How wearables are enhancing other industries

Health care providers can look to other industries for ideas on how to further and better apply wearables to improve the consumer and physician experience. Google Glass was intended to be both a source of information and a communication medium, but Google discontinued the product due to privacy concerns, social awkwardness and people not wanting to wear them in public. The technology is sound, however, and continues to be adopted for use in other industries. Designers recognize that this technology is of great use to any industry in which people need to access information while working with their hands. Already, we’re seeing augmented reality devices being used in factories and by IT installers. 

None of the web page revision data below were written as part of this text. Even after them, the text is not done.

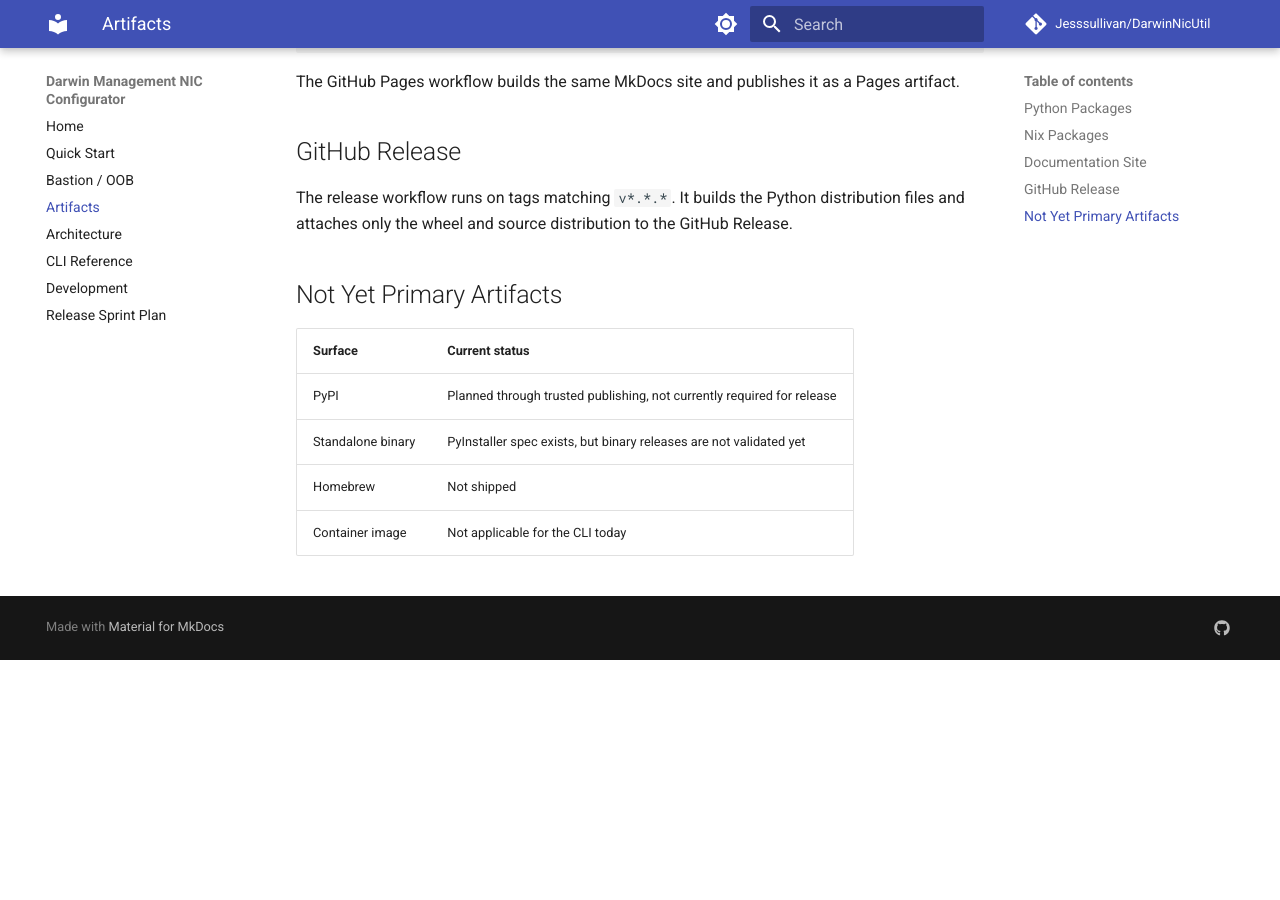
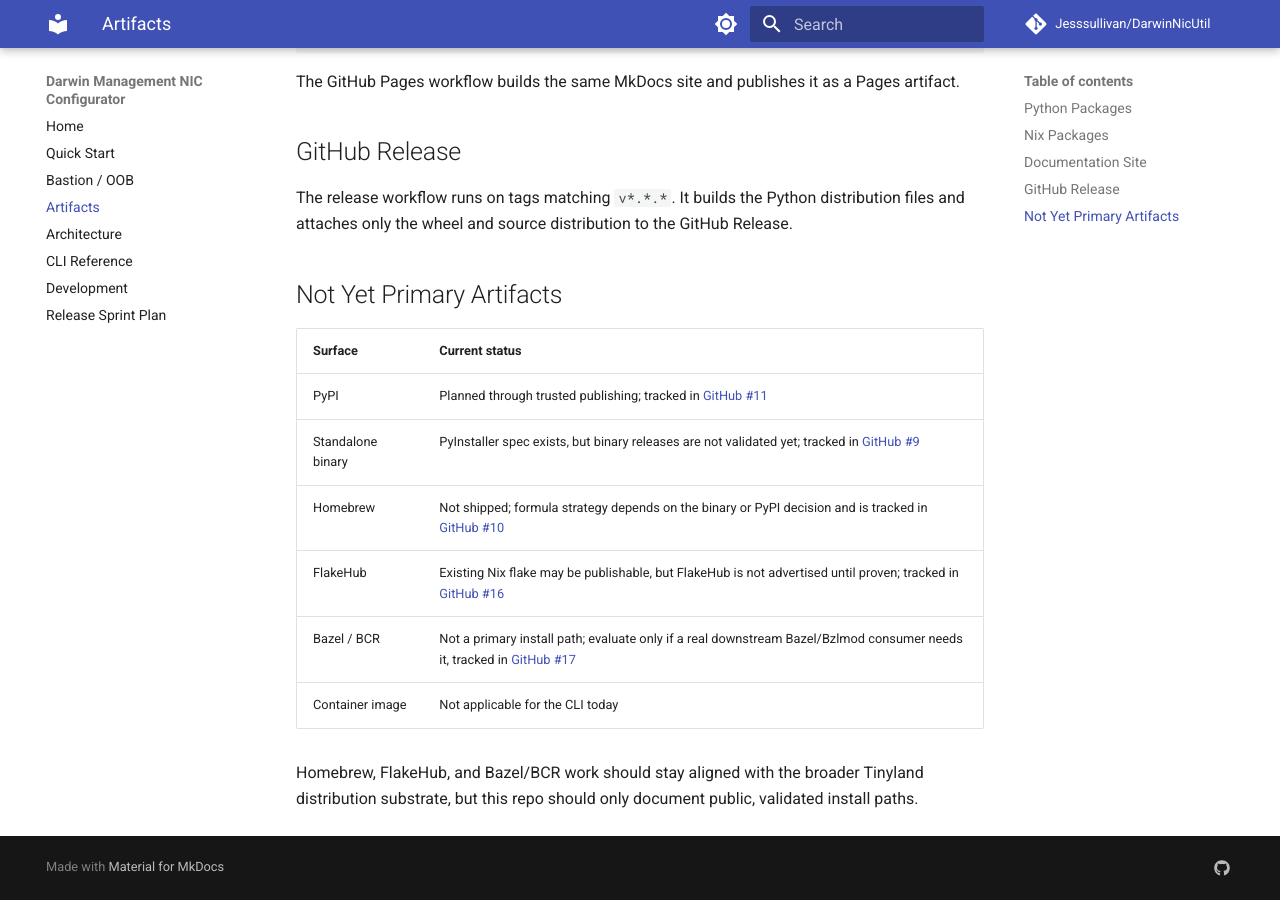
Before and after one commit to Jesssullivan/DarwinNicUtil, an MkDocs documentation site: the page built from docs/artifacts.md, in a window 1280 px wide and 900 px high, scrolled down 1151 px. Built offline with MkDocs 1.6.1 and Material for MkDocs 9.7.7, drawn with Linux system fonts in a browser that asks for light colours; comment, search, counter and statistics services are not loaded; before the commit the page ends 1811 px from its top, so only the background shows below that.

Commit message:
docs: track distribution followups
Document the tracked post-v2.1 distribution surfaces without advertising unproven install paths.

```diff
--- a/docs/artifacts.md
+++ b/docs/artifacts.md
@@ -66,7 +66,13 @@
 
 | Surface | Current status |
 |---------|----------------|
-| PyPI | Planned through trusted publishing, not currently required for release |
-| Standalone binary | PyInstaller spec exists, but binary releases are not validated yet |
-| Homebrew | Not shipped |
+| PyPI | Planned through trusted publishing; tracked in [GitHub #11](https://github.com/Jesssullivan/DarwinNicUtil/issues/11) |
+| Standalone binary | PyInstaller spec exists, but binary releases are not validated yet; tracked in [GitHub #9](https://github.com/Jesssullivan/DarwinNicUtil/issues/9) |
+| Homebrew | Not shipped; formula strategy depends on the binary or PyPI decision and is tracked in [GitHub #10](https://github.com/Jesssullivan/DarwinNicUtil/issues/10) |
+| FlakeHub | Existing Nix flake may be publishable, but FlakeHub is not advertised until proven; tracked in [GitHub #16](https://github.com/Jesssullivan/DarwinNicUtil/issues/16) |
+| Bazel / BCR | Not a primary install path; evaluate only if a real downstream Bazel/Bzlmod consumer needs it, tracked in [GitHub #17](https://github.com/Jesssullivan/DarwinNicUtil/issues/17) |
 | Container image | Not applicable for the CLI today |
+
+Homebrew, FlakeHub, and Bazel/BCR work should stay aligned with the broader
+Tinyland distribution substrate, but this repo should only document public,
+validated install paths.
```
Also changed, not shown: CHANGELOG.md (+2 -0 lines).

With less concern for fashion in a work setting and an unobtrusive design, wearables are being implemented in many forms. For instance, detachable versions can be used in conjunction with prescription and safety glasses to accomplish jobs simultaneously. With less emphasis on size, there have also been general improvements in functionality and storage, such as Vuzix Blade. 

The future of wearable technology in health care

Industrial and office use has given augmented reality wearables a new lease on life. Corporations and professionals recognize the immense potential of this technology, and its evolution is only limited by the imagination. Despite an initial lack of public acceptance for augmented reality glasses, their new role as a crucial tool for laborers and professionals – particularly in the health care field – is arguably far more important. Providing better ways to accomplish essential workplace tasks and improving the quality of health care are critical steps forward. As with any burgeoning technology, wearables stand to improve as their use in health care becomes more widespread and demand drives ingenuity.

Cerner Open Developer Experience (code) encourages innovators to build apps that advance the health care industry through improved interoperability capabilities. Learn more here. For more information on seeCOLe, visit Seecole.app.